Ad imageAd image

Jerald Jolito of Merch Studio Wins Inaugural DTF Printing T-Shirt Contest

Judging took place at DTF Expo in Phoenix.

DTF printers from across the country had the chance to demonstrate their direct-to-film printing knowledge and expertise by competing in the first-ever DTF Printing T-Shirt Contest. 

Close to 80 participants received a blank UxPrint T-shirt and a downloadable file with the design, created by Mike Ince of DTF Superstore.

“I wanted to do a very fun design, yet make it challenging for DTF print,” said Mike. “There are some very tricky areas in the art, especially, with the greys and browns. There are also some vivid colors in there, as well. I used Midjourney to create the art, as that is a hot and fun trend right now. Being a longtime fan of steampunk, I had to choose that for our theme for the inaugural year.”

Twenty one printed T-shirts were shipped to Phoenix by deadline and judged by Zach Achorn of SelfMade Designs, Scott Donovan of Dupont Artistri, and Jeremy Poehls of DTF Superstore.

The judges critiqued the following categories on a 1-10 scale with a perfect score of 60.

• Color Accuracy
• Graininess 
• Softness / Feel
• Brightness of White
• Underbase Alignment
• Stretch

“The cool thing is everyone had their own thing to bring to the table with their prints, which is cool to see because [DTF] is still so new to our industry,” said Zach. “It’s really cool to see people are making it their own, which is part of any production process – you have to make it your own.”

On the final day of DTF Expo, Jerald Jolito of Merch Studio was crowned the winner of the DTF Printing T-Shirt Contest. Jerald won more than just bragging rights. As the first-place winner, he received a trophy, a digital badge, $500 toward DTF Superstore, and a case of UxPrint T-shirts.

Jerald used his Mongoose II DTF printer with DTF Superstore inks and Chinese powder to create the winning print. He calibrated his monitor and created a matching ICC profile for the printer using XRite color measurement. 

“His color accuracy is off the charts. This guy is passionate about color,” said Jeremy during the awards presentation. “This is the softest shirt… It’s fantastic.”

Jerald increased the resolution of the provided graphic to 300 dpi and resized it to competition requirements using Adobe Photoshop. “Next, we halftoned the image using Photoshop, and sent it to the printer along with three other files: no halftone, no halftone with adjusted saturation and brightness, halftone dots, and linear halftone with no adjustments in saturation or brightness. We decided to go with the linear halftone with no adjustments in saturation or brightness,” he said. “The image had a black background and we wanted it to be really soft. A knockout black would’ve made it softer, but there are still a lot of wide, solid areas.
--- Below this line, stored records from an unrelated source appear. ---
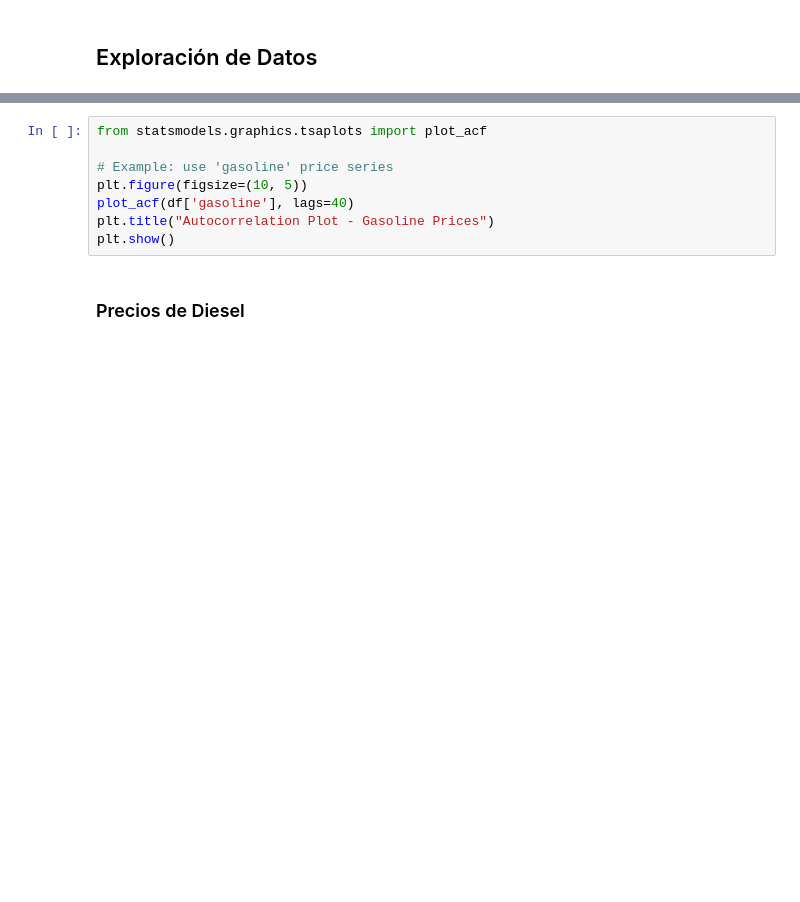
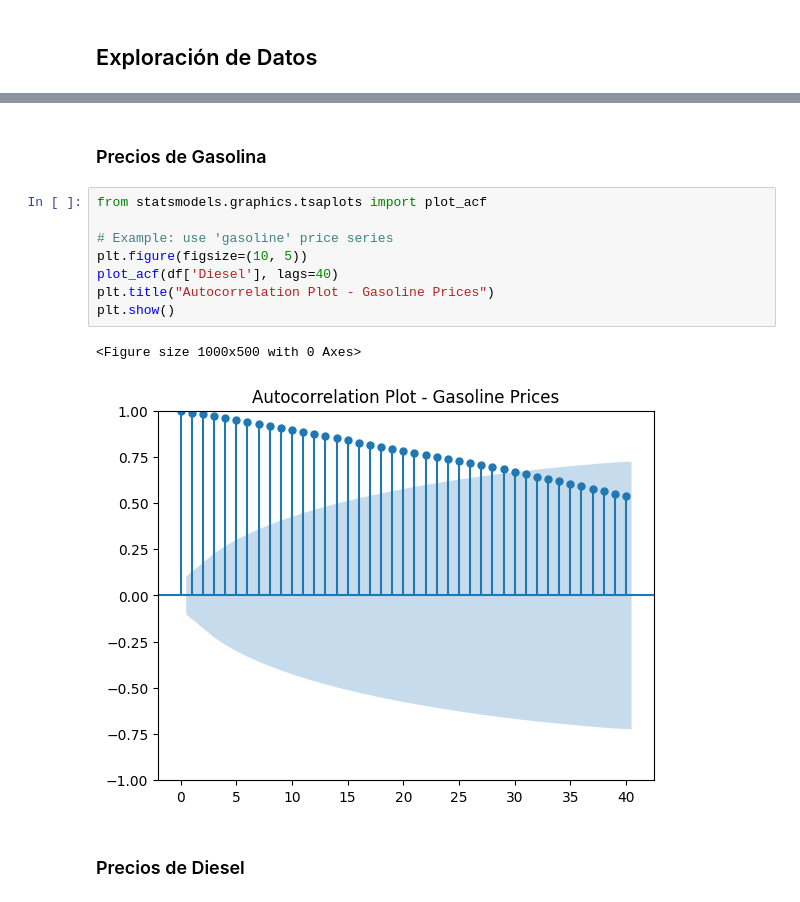
Before and after one commit to DanielRasho/DS-Lab1, a Jupyter notebook: report.ipynb, the cells around one changed output, grey strips where cells are left out. Drawn from its saved outputs; the diff is of its cells as text; blank space fills up the shorter version.

```diff
--- a/report.ipynb
+++ b/report.ipynb
@@ -102,11 +205,16 @@ plt.show()
+# %% [markdown]
+### Precios de Gasolina
 # %%
 from statsmodels.graphics.tsaplots import plot_acf
 
 # Example: use 'gasoline' price series
 plt.figure(figsize=(10, 5))
-plot_acf(df['gasoline'], lags=40)
+plot_acf(df['Diesel'], lags=40)
 plt.title("Autocorrelation Plot - Gasoline Prices")
 plt.show()
+# %% [output]
+<Figure size 1000x500 with 0 Axes>
+[figure, added]
 # %% [markdown]
 ### Precios de Diesel
 # %% [markdown]
```
Also changed, not shown: parts of 16 cells of this notebook.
We tried halftone dots, but the black shirt was too visible, so we used linear halftone or linetone.”

Jerald believes his print stood out above the rest due to “a great printer with amazing tech support, a custom ICC profile and calibrated IPS monitor, and linear halftone,” he said. “The use of great inks, powder, and film were also vital to our print quality.” 

Watch our video recap of the DTF Printing T-Shirt Contest here.

Watch the entire video of the award announcement on our YouTube page.

Share This Article
Leave a comment

Leave a Reply

Your email address will not be published. Required fields are marked *